Spa Junkie is undergoing a three-day Radiance juice cleanse.
My eyes are glazing over and I’m struggling to concentrate. I catch myself in a fixed gaze at a stapler on my desk, wondering how I got back here; talked into parting with almost £300 for a box of green juices and a few packets of bowel and colon cleanse. I remember my personal trainer bouncing with glee when I had skulked back into the gym after a summer of overindulgence, hunched over and hands dragging on the floor like an orangutan. “I have just done a five-day juice cleanse, and I feel great!” he enthused. “You really should do it too, and start your back-to-school on a clean and healthy high!” I slip quickly into a conspiracy theory daydream involving fruit sellers and gym professionals.
My hunger is now all-consuming. I’m snappy. I decide to call it a day and head home. I don’t think anyone will complain; I’m irritable and totally failing to deliver any meaningful work. I slink out of the office, ashamed by my lack of productivity. I crawl into a cab and remind myself, in an effort to stay the course, that brain cells come and go but fat cells live forever.

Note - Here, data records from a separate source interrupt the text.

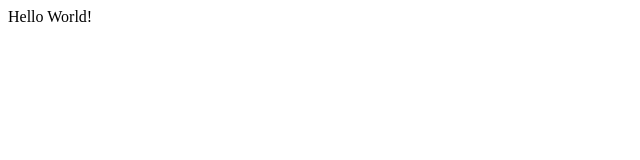
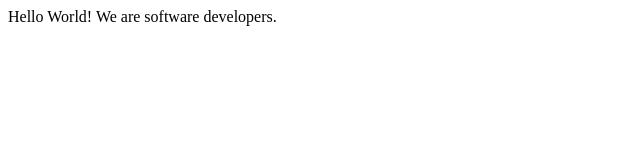
Before and after one commit to adelaykay/microverse, a plain HTML site: page index.html in a window 1280 px wide. Shown: the whole page, without its empty margins (0-640 px from the left). Drawn offline with Linux system fonts and the light colour scheme.

Commit message:
Second commit

```diff
--- a/index.html
+++ b/index.html
@@ -7,7 +7,7 @@
   </head>
 
   <body>
-    Hello World!
+    Hello World! We are software developers.
     <script src="https://cdn.freecodecamp.org/testable-projects-fcc/v1/bundle.js"></script>
 
     <!--
```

Crawl into bed. Feel like a hungry orphan. Please, sir, can I have anything?
Wake up from hunger pains – eat a piece of raw broccoli. Convince myself that if I chew it 40 times it will be just like juicing. Am at peace with this. Sleep well. No guilty conscience.
They say that after the first day you lose your cravings for food, sex and alcohol. Not in my case. I am hungrier this morning than at any time I can remember. There is not enough energy or will to even consider the latter two.
Scheduling my work meetings around juice times and using a full range of excuses not to meet during usual meal times is becoming tedious. An important client has just responded: “I’ve never been asked to meet for a juice, how odd, but thank you for making it a first.”
Birthday in the office. Cakes and champagne. I am losing the will to live. I stare blankly at the proposal. I simply can’t find the magic. I think cleanses should be done when you can lie flat on your back, read, sleep or meditate – ideally all three – and in a seriously beautiful sea-facing room on an exotic island.
Meeting with a client at The Berkeley. Midway through, I forget I’m on the cleanse. I’m so excited about the project that I instinctively take a handful of cashews. After a couple of seconds we simultaneously clock my lapse. “Aren’t you meant to be on a juice detox?” he asks. Like a naughty kid who stole the sweets, I try and pretend there is nothing in my mouth. I delicately swallow, mindful that I may have just eaten my willpower.
Spa Junkie pays for all her own travel, treatments and accommodation.